* AIM OF THE TASK *
Return every line below as is, leaving out the pictures.

..........

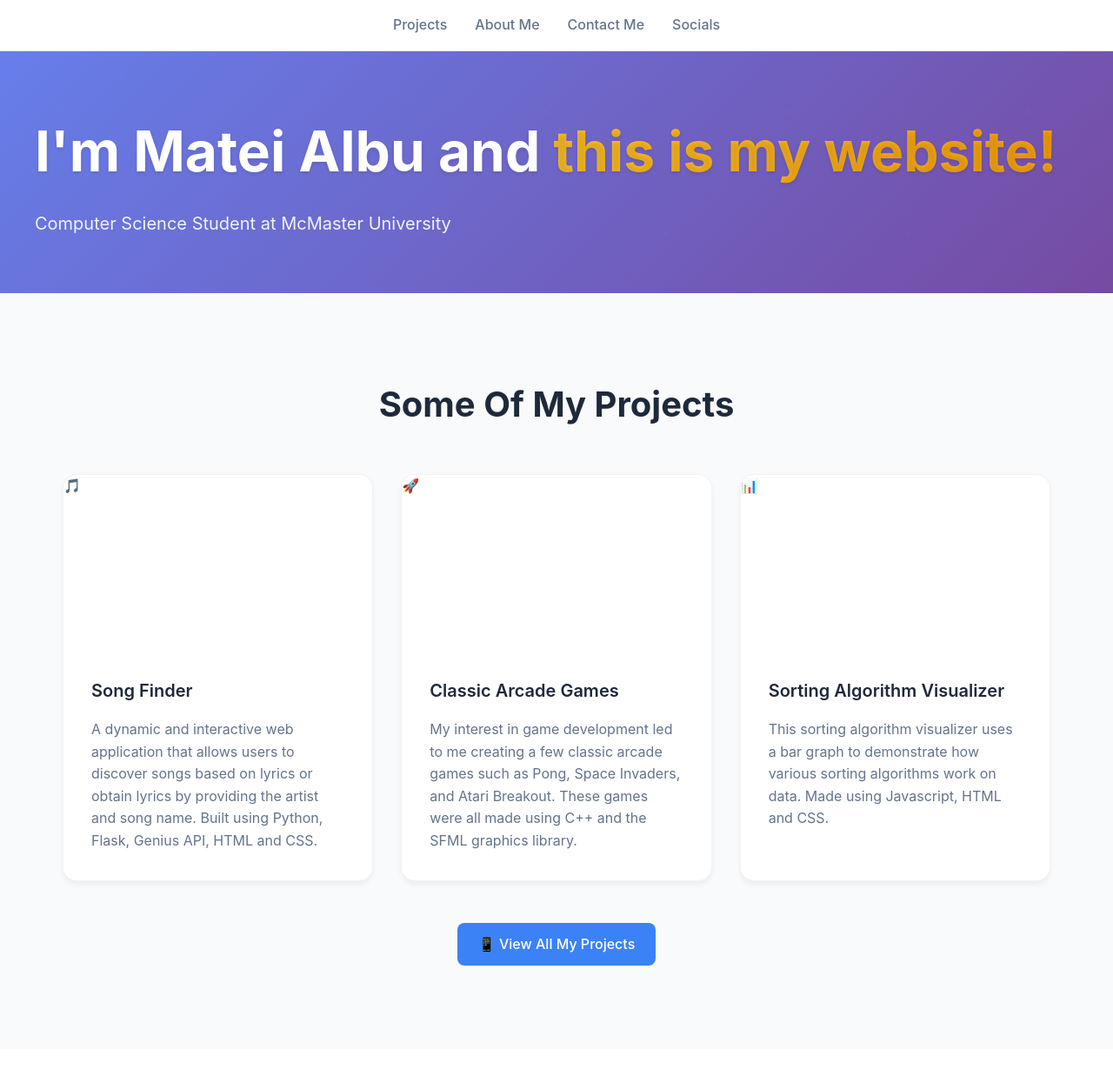
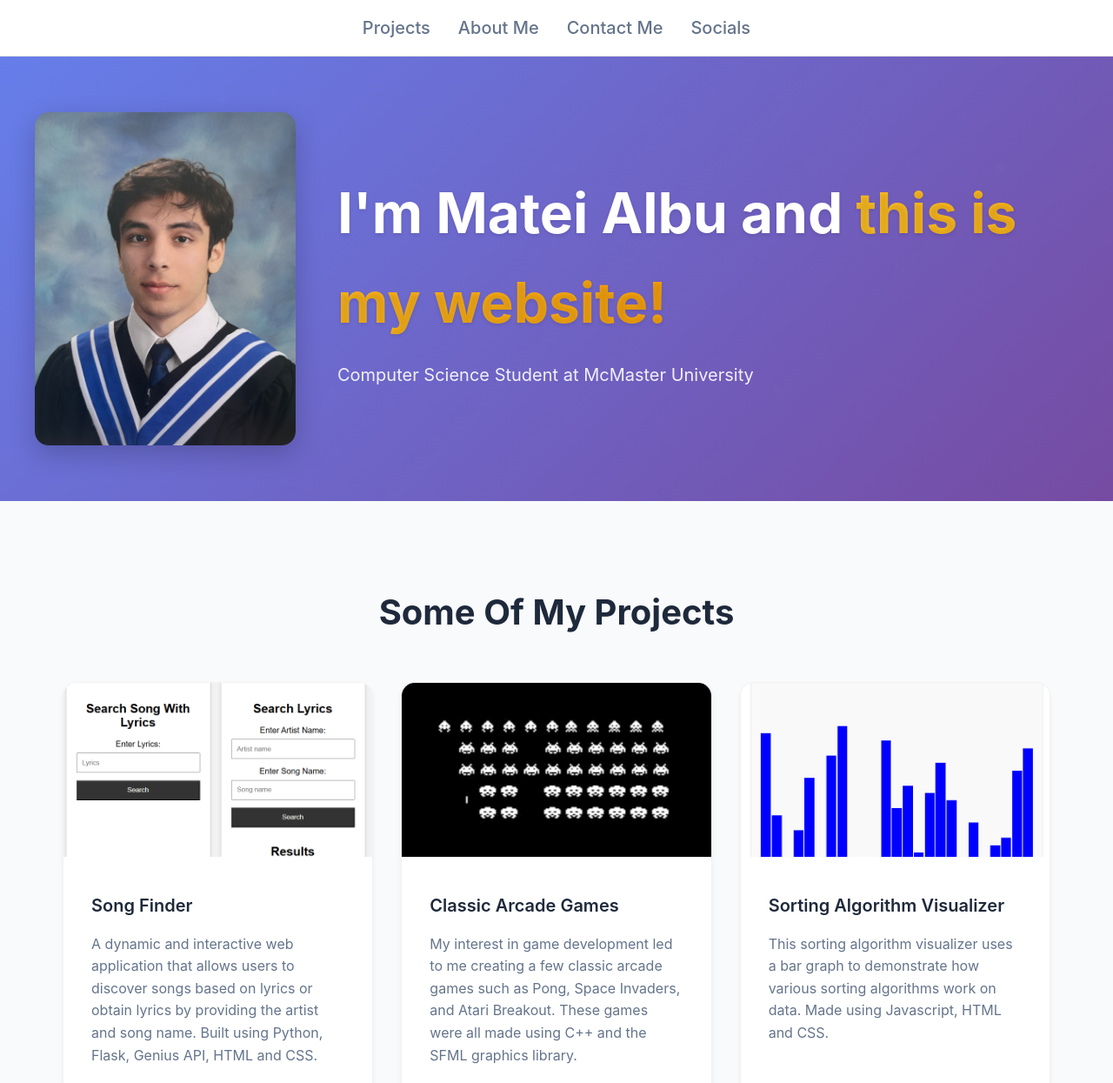
Before and after one commit to Matei-Albu/MateiAlbu, a plain HTML site: page index.html in a window 1280 px wide. Shown: the top 1245 px of the page at 87% size. Drawn offline with Linux system fonts and the light colour scheme.

Commit message:
change about me and styling

```diff
--- a/index.html
+++ b/index.html
@@ -18,8 +18,13 @@
 
     <section class="hero">
         <div class="hero-content">
-            <h1>I'm Matei Albu and <span class="highlight">this is my website!</span></h1>
-            <p class="hero-subtitle">Computer Science Student at McMaster University</p>
+            <div class="hero-container">
+                <img src="mateialbu.png" alt="Matei Albu" class="hero-image">
+                <div class="hero-text">
+                    <h1>I'm Matei Albu and <span class="highlight">this is my website!</span></h1>
+                    <p class="hero-subtitle">Computer Science Student at McMaster University</p>
+                </div>
+            </div>
         </div>
     </section>
 
@@ -27,21 +32,21 @@
         <h2 class="section-title">Some Of My Projects</h2>
         <div class="projects-grid">
             <div class="project-card">
-                <div class="project-image">🎵</div>
+                <img src="SongFind.png" alt="Song Finder Project" class="project-image">
                 <div class="project-content">
                     <h3 class="project-title">Song Finder</h3>
                     <p class="project-description">A dynamic and interactive web application that allows users to discover songs based on lyrics or obtain lyrics by providing the artist and song name. Built using Python, Flask, Genius API, HTML and CSS.</p>
                 </div>
             </div>
             <div class="project-card">
-                <div class="project-image">🚀</div>
+                <img src="SpaceI.png" alt="Space Invaders Game" class="project-image">
                 <div class="project-content">
                     <h3 class="project-title">Classic Arcade Games</h3>
                     <p class="project-description">My interest in game development led to me creating a few classic arcade games such as Pong, Space Invaders, and Atari Breakout. These games were all made using C++ and the SFML graphics library.</p>
                 </div>
             </div>
             <div class="project-card">
-                <div class="project-image">📊</div>
+                <img src="Sorting.png" alt="Sorting Algorithm Visualizer" class="project-image">
                 <div class="project-content">
                     <h3 class="project-title">Sorting Algorithm Visualizer</h3>
                     <p class="project-description">This sorting algorithm visualizer uses a bar graph to demonstrate how various sorting algorithms work on data. Made using Javascript, HTML and CSS.</p>
@@ -53,19 +58,16 @@
         </a>
     </section>
 
-    <!-- About Section -->
     <section id="about" class="about">
         <div class="about-container">
             <div class="about-text">
                 <h2>About Me</h2>
                 <p>I'm an ambitious and driven computer science student at McMaster University, fueled by my passion for learning and growth.</p>
                 <p>From a young age, I've found joy in creating—whether it was building things, crafting DIY projects, or programming my first simple games. I enjoy hiking, being outdoors, traveling, and rock climbing, which challenges me to problem-solve and adapt to overcome obstacles.</p>
-                <p>I'm also deeply passionate about fundraising, having helped raise over $20,000 during my years at high school.</p>
 
                 <div class="skills">
                     <span class="skill-tag programming">💻 Programming</span>
                     <span class="skill-tag climbing">🧗 Rock Climbing</span>
-                    <span class="skill-tag fundraising">👥 Fundraising</span>
                 </div>
 
                 <a href="https://drive.google.com/drive/folders/1l5E2SIiIZAol72l0hM5EyjCYTdEsl0ef?usp=sharing" class="climbing-btn">
@@ -73,7 +75,7 @@
                 </a>
             </div>
             <div class="about-image">
-                <div class="about-image-placeholder">📸</div>
+                <img src="Me.jpeg" alt="Matei Albu" class="about-image-photo">
             </div>
         </div>
     </section>
--- a/style.css
+++ b/style.css
@@ -1,4 +1,3 @@
-/* General Styles */
 * {
     margin: 0;
     padding: 0;
@@ -17,7 +16,6 @@ html {
     scroll-padding-top: 80px;
 }
 
-/* Navigation */
 .navbar {
     position: sticky;
     top: 0;
@@ -41,7 +39,7 @@ html {
     color: #64748b;
     text-decoration: none;
     font-weight: 500;
-    font-size: 1rem;
+    font-size: 20px;
     transition: color 0.3s ease;
     position: relative;
 }
```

..........

* TASK RESULT *
Before and after one commit to Matei-Albu/MateiAlbu, a plain HTML site: page index.html in a window 1280 px wide. Shown: the top 1245 px of the page at 87% size. Drawn offline with Linux system fonts and the light colour scheme.

Commit message:
change about me and styling

```diff
--- a/index.html
+++ b/index.html
@@ -18,8 +18,13 @@
 
     <section class="hero">
         <div class="hero-content">
-            <h1>I'm Matei Albu and <span class="highlight">this is my website!</span></h1>
-            <p class="hero-subtitle">Computer Science Student at McMaster University</p>
+            <div class="hero-container">
+                <img src="mateialbu.png" alt="Matei Albu" class="hero-image">
+                <div class="hero-text">
+                    <h1>I'm Matei Albu and <span class="highlight">this is my website!</span></h1>
+                    <p class="hero-subtitle">Computer Science Student at McMaster University</p>
+                </div>
+            </div>
         </div>
     </section>
 
@@ -27,21 +32,21 @@
         <h2 class="section-title">Some Of My Projects</h2>
         <div class="projects-grid">
             <div class="project-card">
-                <div class="project-image">🎵</div>
+                <img src="SongFind.png" alt="Song Finder Project" class="project-image">
                 <div class="project-content">
                     <h3 class="project-title">Song Finder</h3>
                     <p class="project-description">A dynamic and interactive web application that allows users to discover songs based on lyrics or obtain lyrics by providing the artist and song name. Built using Python, Flask, Genius API, HTML and CSS.</p>
                 </div>
             </div>
             <div class="project-card">
-                <div class="project-image">🚀</div>
+                <img src="SpaceI.png" alt="Space Invaders Game" class="project-image">
                 <div class="project-content">
                     <h3 class="project-title">Classic Arcade Games</h3>
                     <p class="project-description">My interest in game development led to me creating a few classic arcade games such as Pong, Space Invaders, and Atari Breakout. These games were all made using C++ and the SFML graphics library.</p>
                 </div>
             </div>
             <div class="project-card">
-                <div class="project-image">📊</div>
+                <img src="Sorting.png" alt="Sorting Algorithm Visualizer" class="project-image">
                 <div class="project-content">
                     <h3 class="project-title">Sorting Algorithm Visualizer</h3>
                     <p class="project-description">This sorting algorithm visualizer uses a bar graph to demonstrate how various sorting algorithms work on data. Made using Javascript, HTML and CSS.</p>
@@ -53,19 +58,16 @@
         </a>
     </section>
 
-    <!-- About Section -->
     <section id="about" class="about">
         <div class="about-container">
             <div class="about-text">
                 <h2>About Me</h2>
                 <p>I'm an ambitious and driven computer science student at McMaster University, fueled by my passion for learning and growth.</p>
                 <p>From a young age, I've found joy in creating—whether it was building things, crafting DIY projects, or programming my first simple games. I enjoy hiking, being outdoors, traveling, and rock climbing, which challenges me to problem-solve and adapt to overcome obstacles.</p>
-                <p>I'm also deeply passionate about fundraising, having helped raise over $20,000 during my years at high school.</p>
 
                 <div class="skills">
                     <span class="skill-tag programming">💻 Programming</span>
                     <span class="skill-tag climbing">🧗 Rock Climbing</span>
-                    <span class="skill-tag fundraising">👥 Fundraising</span>
                 </div>
 
                 <a href="https://drive.google.com/drive/folders/1l5E2SIiIZAol72l0hM5EyjCYTdEsl0ef?usp=sharing" class="climbing-btn">
@@ -73,7 +75,7 @@
                 </a>
             </div>
             <div class="about-image">
-                <div class="about-image-placeholder">📸</div>
+                <img src="Me.jpeg" alt="Matei Albu" class="about-image-photo">
             </div>
         </div>
     </section>
--- a/style.css
+++ b/style.css
@@ -1,4 +1,3 @@
-/* General Styles */
 * {
     margin: 0;
     padding: 0;
@@ -17,7 +16,6 @@ html {
     scroll-padding-top: 80px;
 }
 
-/* Navigation */
 .navbar {
     position: sticky;
     top: 0;
@@ -41,7 +39,7 @@ html {
     color: #64748b;
     text-decoration: none;
     font-weight: 500;
-    font-size: 1rem;
+    font-size: 20px;
     transition: color 0.3s ease;
     position: relative;
 }
```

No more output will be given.